With two weeks left before NATO‘s forthcoming summit in Vilnius next month, Al-Monitor has learned Turkey is upping its demands for the alliance’s defense strategy, requesting that critical waterways connecting the Black Sea to the Aegean be referred to as the “Turkish Straits” rather than the “Straits.”
Turkish President Recep Tayyip Erdogan also continues to pressure Sweden to crack down on alleged Kurdish terrorist sympathizers as a precondition for ratifying the Nordic country’s addition to the alliance.
In a phone call with NATO Secretary-General Jens Stoltenberg on Sunday, Erdogan said that Ankara was engaging constructively with Sweden but that the latter’s stiffening of its anti-terror legislation was “meaningless” so long as supporters of the outlawed Kurdistan Workers Party and its Syrian affiliates were permitted to stage demonstrations against Turkey in the Swedish capital. Stoltenberg announced today that a high-level delegation led by Turkish Foreign Minister Hakan Fidan and including intelligence officials would meet with their Swedish counterparts to assess whether further progress could be made ahead of the Brussels summit. No date was announced.
As diplomats race to predict whether Erdogan will cave at the last minute and greenlight Sweden’s membership at the summit set for July 11-12 in the Latvian capital, Turkey is piling separate demands on the alliance itself that threaten to hold up its new defense strategy, the most ambitious overhaul to be drafted since the end of the Cold War. The effort has gained added urgency in the wake of Russia’s February 2022 invasion of Ukraine.

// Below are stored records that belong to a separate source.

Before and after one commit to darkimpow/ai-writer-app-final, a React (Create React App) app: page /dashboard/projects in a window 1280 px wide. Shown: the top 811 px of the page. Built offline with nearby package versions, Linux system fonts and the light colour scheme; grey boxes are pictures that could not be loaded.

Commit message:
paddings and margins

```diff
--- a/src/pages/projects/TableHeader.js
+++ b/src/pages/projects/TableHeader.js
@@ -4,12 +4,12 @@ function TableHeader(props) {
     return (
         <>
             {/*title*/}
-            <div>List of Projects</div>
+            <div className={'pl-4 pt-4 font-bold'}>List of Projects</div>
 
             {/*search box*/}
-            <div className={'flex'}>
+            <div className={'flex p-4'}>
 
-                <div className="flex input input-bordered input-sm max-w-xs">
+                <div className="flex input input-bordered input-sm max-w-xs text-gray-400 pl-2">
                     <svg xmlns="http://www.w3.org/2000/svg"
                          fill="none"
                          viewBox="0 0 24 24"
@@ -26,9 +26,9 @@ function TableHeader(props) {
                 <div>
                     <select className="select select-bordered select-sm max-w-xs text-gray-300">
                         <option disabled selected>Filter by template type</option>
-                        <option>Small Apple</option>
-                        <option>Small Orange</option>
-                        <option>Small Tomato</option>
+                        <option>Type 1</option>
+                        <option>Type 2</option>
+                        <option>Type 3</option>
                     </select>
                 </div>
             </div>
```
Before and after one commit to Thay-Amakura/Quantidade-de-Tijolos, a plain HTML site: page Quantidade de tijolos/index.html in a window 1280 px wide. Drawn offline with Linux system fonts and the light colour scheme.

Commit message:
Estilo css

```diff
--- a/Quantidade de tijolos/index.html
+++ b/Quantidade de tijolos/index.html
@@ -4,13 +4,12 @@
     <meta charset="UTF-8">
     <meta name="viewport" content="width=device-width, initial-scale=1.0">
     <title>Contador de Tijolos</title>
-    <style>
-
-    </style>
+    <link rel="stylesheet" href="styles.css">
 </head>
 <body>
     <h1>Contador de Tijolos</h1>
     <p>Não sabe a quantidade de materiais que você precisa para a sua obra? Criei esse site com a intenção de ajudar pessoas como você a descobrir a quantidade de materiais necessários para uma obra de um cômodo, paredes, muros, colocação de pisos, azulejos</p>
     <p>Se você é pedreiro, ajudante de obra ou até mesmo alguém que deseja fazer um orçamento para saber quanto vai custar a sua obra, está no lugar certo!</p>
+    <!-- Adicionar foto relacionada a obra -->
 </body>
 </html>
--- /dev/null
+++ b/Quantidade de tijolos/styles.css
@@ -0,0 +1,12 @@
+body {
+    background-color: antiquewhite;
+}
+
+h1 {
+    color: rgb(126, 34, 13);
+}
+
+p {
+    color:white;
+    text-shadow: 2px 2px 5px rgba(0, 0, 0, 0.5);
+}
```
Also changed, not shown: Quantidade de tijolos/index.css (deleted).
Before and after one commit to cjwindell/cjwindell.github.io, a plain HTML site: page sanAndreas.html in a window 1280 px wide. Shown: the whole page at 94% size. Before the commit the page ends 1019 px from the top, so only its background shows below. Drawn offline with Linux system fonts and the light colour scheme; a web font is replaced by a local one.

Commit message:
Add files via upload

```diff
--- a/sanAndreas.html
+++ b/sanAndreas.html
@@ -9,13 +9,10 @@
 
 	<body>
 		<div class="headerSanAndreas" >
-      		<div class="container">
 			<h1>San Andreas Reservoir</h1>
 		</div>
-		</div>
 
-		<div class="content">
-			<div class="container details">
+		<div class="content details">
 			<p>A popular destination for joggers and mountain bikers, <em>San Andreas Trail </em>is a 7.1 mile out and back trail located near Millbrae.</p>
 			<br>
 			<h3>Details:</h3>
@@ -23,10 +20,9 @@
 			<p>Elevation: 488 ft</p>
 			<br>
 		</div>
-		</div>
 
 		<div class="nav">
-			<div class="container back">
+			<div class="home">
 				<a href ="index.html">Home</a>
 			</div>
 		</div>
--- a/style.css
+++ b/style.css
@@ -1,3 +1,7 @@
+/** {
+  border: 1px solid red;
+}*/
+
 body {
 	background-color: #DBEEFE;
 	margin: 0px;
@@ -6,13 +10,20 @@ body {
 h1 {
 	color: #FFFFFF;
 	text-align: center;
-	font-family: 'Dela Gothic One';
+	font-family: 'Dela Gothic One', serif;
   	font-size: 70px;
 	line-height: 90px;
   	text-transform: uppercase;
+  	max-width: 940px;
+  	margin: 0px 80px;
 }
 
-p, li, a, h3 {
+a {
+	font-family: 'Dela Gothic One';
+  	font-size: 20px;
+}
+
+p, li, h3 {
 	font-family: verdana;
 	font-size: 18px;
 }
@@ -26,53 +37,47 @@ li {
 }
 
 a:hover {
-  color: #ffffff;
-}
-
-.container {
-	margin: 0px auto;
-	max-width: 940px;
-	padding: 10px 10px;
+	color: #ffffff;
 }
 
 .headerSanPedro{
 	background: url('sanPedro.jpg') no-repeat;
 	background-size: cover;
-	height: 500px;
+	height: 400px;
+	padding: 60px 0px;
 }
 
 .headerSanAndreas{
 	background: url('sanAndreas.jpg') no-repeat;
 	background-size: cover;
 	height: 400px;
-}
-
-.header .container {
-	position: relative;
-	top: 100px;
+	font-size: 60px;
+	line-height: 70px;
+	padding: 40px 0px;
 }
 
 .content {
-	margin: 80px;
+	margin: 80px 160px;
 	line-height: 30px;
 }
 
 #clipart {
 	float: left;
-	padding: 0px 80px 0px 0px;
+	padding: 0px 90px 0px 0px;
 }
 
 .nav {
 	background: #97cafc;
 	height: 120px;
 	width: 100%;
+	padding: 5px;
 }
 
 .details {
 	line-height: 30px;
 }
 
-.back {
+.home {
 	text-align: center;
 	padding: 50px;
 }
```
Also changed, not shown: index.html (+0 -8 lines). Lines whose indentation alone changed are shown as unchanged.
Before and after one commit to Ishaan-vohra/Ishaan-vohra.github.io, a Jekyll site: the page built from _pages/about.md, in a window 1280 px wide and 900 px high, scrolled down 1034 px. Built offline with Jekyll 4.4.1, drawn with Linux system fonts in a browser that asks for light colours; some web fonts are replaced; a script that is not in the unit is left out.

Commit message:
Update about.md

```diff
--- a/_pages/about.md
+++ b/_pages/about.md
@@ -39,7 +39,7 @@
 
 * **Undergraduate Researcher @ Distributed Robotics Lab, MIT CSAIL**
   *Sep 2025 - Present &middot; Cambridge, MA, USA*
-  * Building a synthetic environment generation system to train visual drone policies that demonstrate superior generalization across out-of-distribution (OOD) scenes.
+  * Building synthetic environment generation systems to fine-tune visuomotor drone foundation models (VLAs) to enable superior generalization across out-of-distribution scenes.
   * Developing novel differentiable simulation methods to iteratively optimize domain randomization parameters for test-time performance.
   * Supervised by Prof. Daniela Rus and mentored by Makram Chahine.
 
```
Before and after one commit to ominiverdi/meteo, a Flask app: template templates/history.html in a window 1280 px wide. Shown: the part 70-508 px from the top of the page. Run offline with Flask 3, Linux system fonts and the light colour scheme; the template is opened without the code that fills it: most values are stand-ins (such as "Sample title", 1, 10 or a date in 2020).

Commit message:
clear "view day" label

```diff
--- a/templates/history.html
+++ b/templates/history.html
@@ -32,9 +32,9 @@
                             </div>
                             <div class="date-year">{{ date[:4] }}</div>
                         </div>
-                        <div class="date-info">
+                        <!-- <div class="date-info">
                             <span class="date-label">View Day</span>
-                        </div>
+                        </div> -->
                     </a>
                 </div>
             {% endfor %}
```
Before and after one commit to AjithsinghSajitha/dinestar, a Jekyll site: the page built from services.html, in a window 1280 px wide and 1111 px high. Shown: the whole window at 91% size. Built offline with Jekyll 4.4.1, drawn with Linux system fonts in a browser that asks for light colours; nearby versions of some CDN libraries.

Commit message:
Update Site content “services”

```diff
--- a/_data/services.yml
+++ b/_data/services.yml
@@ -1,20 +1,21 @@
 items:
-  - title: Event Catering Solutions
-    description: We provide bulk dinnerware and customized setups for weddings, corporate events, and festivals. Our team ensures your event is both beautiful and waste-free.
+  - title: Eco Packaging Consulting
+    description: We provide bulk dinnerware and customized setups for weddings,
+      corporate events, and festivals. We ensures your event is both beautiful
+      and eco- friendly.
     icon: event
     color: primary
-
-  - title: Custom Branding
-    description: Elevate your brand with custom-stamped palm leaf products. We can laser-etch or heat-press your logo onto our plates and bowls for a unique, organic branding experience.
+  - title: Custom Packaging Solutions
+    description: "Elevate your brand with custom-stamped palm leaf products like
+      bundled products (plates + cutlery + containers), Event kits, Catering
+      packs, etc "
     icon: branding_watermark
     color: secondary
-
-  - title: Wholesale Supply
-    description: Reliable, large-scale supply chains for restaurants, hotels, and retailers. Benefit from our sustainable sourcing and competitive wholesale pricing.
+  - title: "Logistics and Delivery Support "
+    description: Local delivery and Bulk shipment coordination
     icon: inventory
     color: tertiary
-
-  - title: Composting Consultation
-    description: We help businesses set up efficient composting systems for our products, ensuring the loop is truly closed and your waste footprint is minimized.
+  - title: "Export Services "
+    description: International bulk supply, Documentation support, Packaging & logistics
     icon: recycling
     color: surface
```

Turkey’s objections were first touched upon briefly by the New York Times, which did not provide details. Reuters reported on June 16 that NATO defense ministers had failed to reach agreement on the new plans, which outline how the the alliance would respond to a Russian attack, and said that one unidentified diplomat blamed Turkey for blocking them. The diplomat told Reuters that Ankara had declined to approve the document “over the wording of geographical locations, including with regard to Cyprus.”
The diplomat did not elaborate, but added that there was still an opportunity to resolve the issue before the NATO gathering.
The standoff continued today, well-informed sources told Al-Monitor on condition they not be identified. NATO’s Supreme Allied Command, which is responsible for all of NATO’s military operations, is resisting Turkey’s demands, which are not limited to Cyprus, the sources said.
Al-Monitor has learned that among other things, Turkey wants the text to refer to critical waterways connecting the Black Sea to the Aegean as the “Turkish Straits” rather than the “Straits.” The 1936 Montreux Convention, which regulates maritime traffic through the Bosporus and Dardanelles Straits and the Sea of Marmara that lies between them, refers to them simply as the “Straits.” While it may seem like more petulance, commentators suggest that the use of the term “Turkish Straits” could have legal implications that would give Turkey greater control over the bodies of water than it currently enjoys under Montreux and in ways that could undermine Western interests.
Yet NATO Military Committee documents dating back to the 1950s, when Turkey joined the alliance, refer to the “Turkish Straits.” The sources briefing Al-Monitor declined to clarify where the disagreement over usage of the term stemmed from, though some indicated that Greece opposes it and that the United Kingdom is mediating between the sides.
The talks on NATO’s new strategy are top secret, as the diplomat referenced by Reuters stressed.
Turkey’s stance is widely seen as part of its overall posturing on Sweden that aims above all to secure assurances from the Biden administration that it will be able to acquire F-16 fighter jets and upgrade kits whose sales are being blocked by the US Congress.
Turkey is also resisting plans for enhanced NATO-EU cooperation in the works since 2018, mainly over the status of Cyprus. The island in the eastern Mediterranean has remained divided since 1974 between the internationally recognized Greek Cypriot administration and the Turkish Republic of Northern Cyprus, which is protected by Turkish troops and recognized solely by Ankara. Cyprus is a member of the EU, but Turkey has blocked its membership in NATO and refuses to acknowledge its legitimacy. A UN-sponsored road map to reunite the island was backed by Erdogan and a majority of Turkish Cypriots. However, Greek islanders voted against the scheme in a 2004 referendum but Cyprus was permitted to join the EU nonetheless.
Cyprus has since used its EU membership to torpedo Turkey’s now-stalled membership talks. Turkey has similarly leveraged its NATO membership to stymie Greek efforts to foster links between Cyprus and the alliance.
Tensions between Turkey and Cyprus have escalated sharply in recent years over exploration and production rights for natural gas in the eastern Mediterranean. At the same time, Turkey and Greece continue to spar over energy and territorial rights in the Aegean Sea.
Another Turkish quibble, the sources briefing Al-Monitor said, was over references to terrorists and terrorism in NATO’s new strategy plan. Ankara wants the language to reflect the actions of groups that it labels as such.
Source : Al-Monitor